Check each line of the entries below for the word "课后测试", and copy the lines that have it.
□ □ □ □
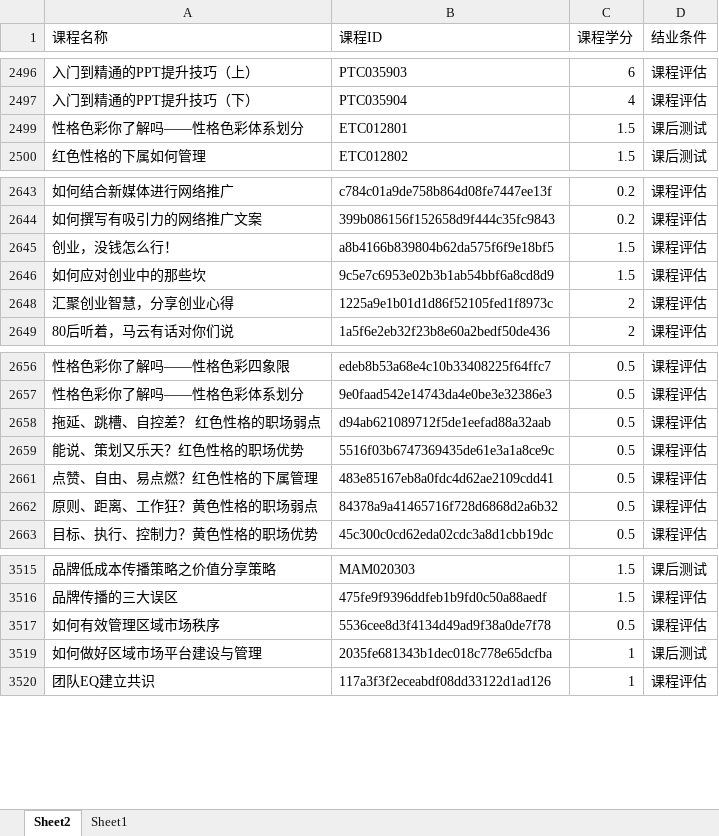
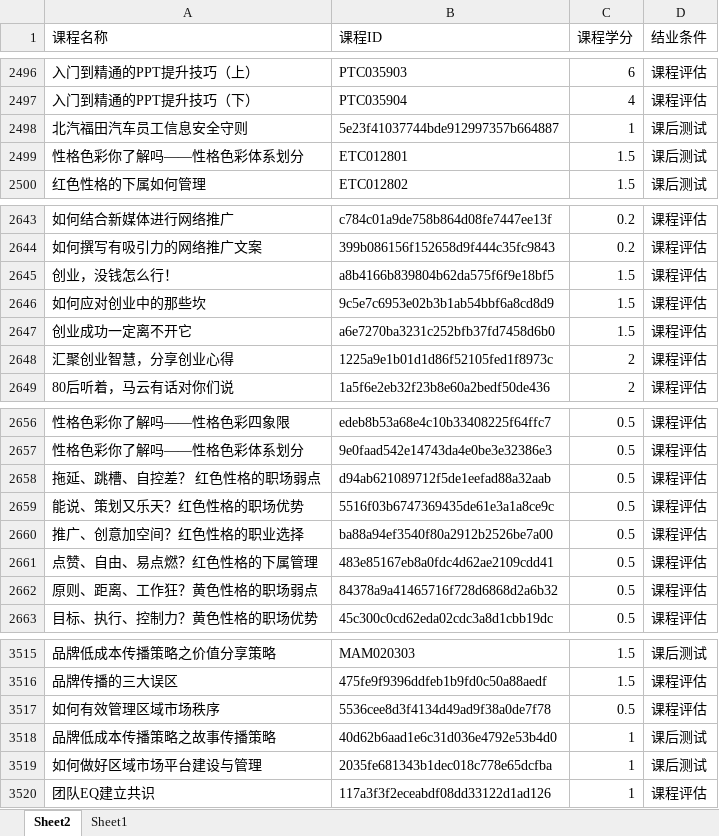
Before and after one commit to Idealisten/OneClickToLearnFotonUniversityOnlineStudyPlatform, an Excel workbook: course_data.xlsx, sheet Sheet2, drawn as a sheet; only a part is shown, gaps mark what is left out; values as stored, in another font and other column widths than the file's, no borders; table styles not drawn; the diff covers the shown part only; the diff names each change by its address in the sheet, - before the commit and + after, or states it on an @@ line.

```diff
--- a/course_data.xlsx (sheet Sheet2)
+++ b/course_data.xlsx (sheet Sheet2)
@@ row 2498 unhidden: 北汽福田汽车员工信息安全守则 | 5e23f41037744bde912997357b664887 | 1 | 课后测试 @@
@@ row 2647 unhidden: 创业成功一定离不开它 | a6e7270ba3231c252bfb37fd7458d6b0 | 1.5 | 课程评估 @@
@@ row 2660 unhidden: 推广、创意加空间？红色性格的职业选择 | ba88a94ef3540f80a2912b2526be7a00 | 0.5 | 课程评估 @@
@@ row 3518 unhidden: 品牌低成本传播策略之故事传播策略 | 40d62b6aad1e6c31d036e4792e53b4d0 | 1 | 课后测试 @@
```
Also changed, not shown: 33 hidden or unhidden rows elsewhere in this sheet, 2 other files.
□ □ □ □
▶ _PROBLEM SOLUTION_
@@ row 2498 unhidden: 北汽福田汽车员工信息安全守则 | 5e23f41037744bde912997357b664887 | 1 | 课后测试 @@
@@ row 3518 unhidden: 品牌低成本传播策略之故事传播策略 | 40d62b6aad1e6c31d036e4792e53b4d0 | 1 | 课后测试 @@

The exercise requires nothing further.